### Work item
If a line in the records below contains the word "English", copy it.

### Task input
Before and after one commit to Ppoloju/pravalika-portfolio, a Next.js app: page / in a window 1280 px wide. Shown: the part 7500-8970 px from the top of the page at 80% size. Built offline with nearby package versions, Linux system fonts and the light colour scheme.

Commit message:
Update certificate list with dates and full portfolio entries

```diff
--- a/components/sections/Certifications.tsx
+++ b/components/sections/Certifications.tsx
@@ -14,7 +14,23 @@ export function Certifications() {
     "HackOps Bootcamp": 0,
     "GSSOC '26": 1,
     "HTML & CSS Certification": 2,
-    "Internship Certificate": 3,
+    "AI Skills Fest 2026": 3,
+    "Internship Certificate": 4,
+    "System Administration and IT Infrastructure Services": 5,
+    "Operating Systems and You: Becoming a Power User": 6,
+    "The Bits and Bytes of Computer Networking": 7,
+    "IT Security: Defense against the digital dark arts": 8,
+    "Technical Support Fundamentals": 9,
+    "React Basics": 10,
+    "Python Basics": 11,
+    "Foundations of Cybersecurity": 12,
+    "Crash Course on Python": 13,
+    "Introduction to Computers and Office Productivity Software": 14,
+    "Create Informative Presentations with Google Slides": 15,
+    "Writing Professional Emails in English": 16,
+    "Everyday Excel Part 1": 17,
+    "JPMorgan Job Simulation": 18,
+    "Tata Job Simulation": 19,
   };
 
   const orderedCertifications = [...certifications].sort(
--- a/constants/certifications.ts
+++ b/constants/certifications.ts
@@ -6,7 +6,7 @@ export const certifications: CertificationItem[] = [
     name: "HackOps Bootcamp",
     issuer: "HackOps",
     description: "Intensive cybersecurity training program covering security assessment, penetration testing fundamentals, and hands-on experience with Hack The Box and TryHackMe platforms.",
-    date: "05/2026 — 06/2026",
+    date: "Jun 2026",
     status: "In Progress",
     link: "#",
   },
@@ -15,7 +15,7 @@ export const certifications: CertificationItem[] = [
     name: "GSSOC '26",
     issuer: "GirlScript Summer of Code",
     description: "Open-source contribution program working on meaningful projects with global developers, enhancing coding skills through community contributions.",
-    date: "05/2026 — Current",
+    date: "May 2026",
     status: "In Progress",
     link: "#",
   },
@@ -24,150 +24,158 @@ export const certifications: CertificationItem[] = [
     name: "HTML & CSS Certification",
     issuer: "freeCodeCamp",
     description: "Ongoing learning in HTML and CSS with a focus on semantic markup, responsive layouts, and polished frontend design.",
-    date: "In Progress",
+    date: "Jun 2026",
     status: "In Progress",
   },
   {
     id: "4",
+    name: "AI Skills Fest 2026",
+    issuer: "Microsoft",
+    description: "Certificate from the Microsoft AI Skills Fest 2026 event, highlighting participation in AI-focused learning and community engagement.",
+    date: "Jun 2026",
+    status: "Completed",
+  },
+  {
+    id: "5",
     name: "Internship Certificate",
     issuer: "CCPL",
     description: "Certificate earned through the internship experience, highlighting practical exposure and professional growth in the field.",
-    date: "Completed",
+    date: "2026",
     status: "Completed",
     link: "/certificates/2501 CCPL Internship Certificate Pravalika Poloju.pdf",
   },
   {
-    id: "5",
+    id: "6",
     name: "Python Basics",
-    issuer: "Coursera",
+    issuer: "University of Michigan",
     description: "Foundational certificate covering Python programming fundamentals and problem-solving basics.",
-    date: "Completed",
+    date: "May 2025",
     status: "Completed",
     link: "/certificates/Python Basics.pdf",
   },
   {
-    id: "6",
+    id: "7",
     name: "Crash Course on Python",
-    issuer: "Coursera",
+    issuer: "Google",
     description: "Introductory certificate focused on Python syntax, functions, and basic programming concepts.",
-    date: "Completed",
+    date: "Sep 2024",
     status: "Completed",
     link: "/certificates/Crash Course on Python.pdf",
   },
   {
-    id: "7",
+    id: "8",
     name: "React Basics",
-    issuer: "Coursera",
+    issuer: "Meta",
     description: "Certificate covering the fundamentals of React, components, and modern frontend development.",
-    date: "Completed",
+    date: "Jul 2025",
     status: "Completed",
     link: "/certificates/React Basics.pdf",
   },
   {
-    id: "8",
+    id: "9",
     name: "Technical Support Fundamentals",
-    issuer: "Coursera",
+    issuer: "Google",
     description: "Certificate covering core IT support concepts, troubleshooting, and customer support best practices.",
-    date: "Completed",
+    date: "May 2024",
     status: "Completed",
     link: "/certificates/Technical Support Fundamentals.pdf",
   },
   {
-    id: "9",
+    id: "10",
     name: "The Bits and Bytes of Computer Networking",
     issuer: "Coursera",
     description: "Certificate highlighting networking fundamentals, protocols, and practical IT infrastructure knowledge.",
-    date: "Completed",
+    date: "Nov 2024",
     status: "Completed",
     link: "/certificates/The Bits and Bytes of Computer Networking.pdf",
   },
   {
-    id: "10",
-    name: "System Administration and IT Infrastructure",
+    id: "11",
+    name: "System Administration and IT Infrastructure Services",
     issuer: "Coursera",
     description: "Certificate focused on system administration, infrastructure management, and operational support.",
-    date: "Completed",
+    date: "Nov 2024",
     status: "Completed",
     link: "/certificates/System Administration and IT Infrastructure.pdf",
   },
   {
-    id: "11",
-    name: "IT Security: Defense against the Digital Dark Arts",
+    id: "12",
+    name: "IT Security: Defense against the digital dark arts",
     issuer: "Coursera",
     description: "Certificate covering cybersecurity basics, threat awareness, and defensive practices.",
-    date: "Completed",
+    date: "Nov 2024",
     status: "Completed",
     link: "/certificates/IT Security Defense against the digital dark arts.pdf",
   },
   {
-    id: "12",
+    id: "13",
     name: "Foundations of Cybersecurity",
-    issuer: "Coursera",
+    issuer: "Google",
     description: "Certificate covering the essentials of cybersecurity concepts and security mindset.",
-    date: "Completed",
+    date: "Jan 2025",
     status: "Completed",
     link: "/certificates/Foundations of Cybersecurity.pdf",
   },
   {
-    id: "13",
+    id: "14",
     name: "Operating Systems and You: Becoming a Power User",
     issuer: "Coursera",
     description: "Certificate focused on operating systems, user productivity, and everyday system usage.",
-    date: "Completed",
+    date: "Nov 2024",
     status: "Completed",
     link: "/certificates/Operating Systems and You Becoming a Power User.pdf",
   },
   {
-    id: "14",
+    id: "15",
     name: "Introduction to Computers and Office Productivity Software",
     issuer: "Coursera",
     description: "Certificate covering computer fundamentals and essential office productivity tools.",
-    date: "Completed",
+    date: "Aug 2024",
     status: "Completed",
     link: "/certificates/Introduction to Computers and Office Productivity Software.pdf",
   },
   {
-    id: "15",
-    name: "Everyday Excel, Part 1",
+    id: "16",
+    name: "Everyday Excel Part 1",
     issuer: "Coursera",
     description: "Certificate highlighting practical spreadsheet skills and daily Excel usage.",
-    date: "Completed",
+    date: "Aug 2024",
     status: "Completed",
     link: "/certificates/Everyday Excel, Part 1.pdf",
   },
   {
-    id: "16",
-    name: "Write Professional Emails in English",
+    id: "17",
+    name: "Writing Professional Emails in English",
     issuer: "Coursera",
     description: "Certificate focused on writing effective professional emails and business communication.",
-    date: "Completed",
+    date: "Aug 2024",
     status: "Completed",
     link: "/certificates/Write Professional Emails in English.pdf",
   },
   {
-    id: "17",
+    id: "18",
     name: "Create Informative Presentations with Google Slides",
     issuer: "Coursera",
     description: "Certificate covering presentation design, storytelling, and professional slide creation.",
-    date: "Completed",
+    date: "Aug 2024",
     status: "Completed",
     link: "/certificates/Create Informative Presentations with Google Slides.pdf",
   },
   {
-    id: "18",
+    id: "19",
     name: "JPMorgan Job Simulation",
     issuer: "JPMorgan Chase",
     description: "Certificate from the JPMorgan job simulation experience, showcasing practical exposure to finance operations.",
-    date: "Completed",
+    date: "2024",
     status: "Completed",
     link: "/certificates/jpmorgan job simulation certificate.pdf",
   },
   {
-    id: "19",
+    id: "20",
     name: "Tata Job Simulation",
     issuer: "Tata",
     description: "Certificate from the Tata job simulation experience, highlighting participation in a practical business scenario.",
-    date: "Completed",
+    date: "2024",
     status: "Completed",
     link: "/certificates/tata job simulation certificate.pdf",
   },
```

### Output of the exercise
+    "Writing Professional Emails in English": 16,
-    name: "Write Professional Emails in English",
+    name: "Writing Professional Emails in English",
     link: "/certificates/Write Professional Emails in English.pdf",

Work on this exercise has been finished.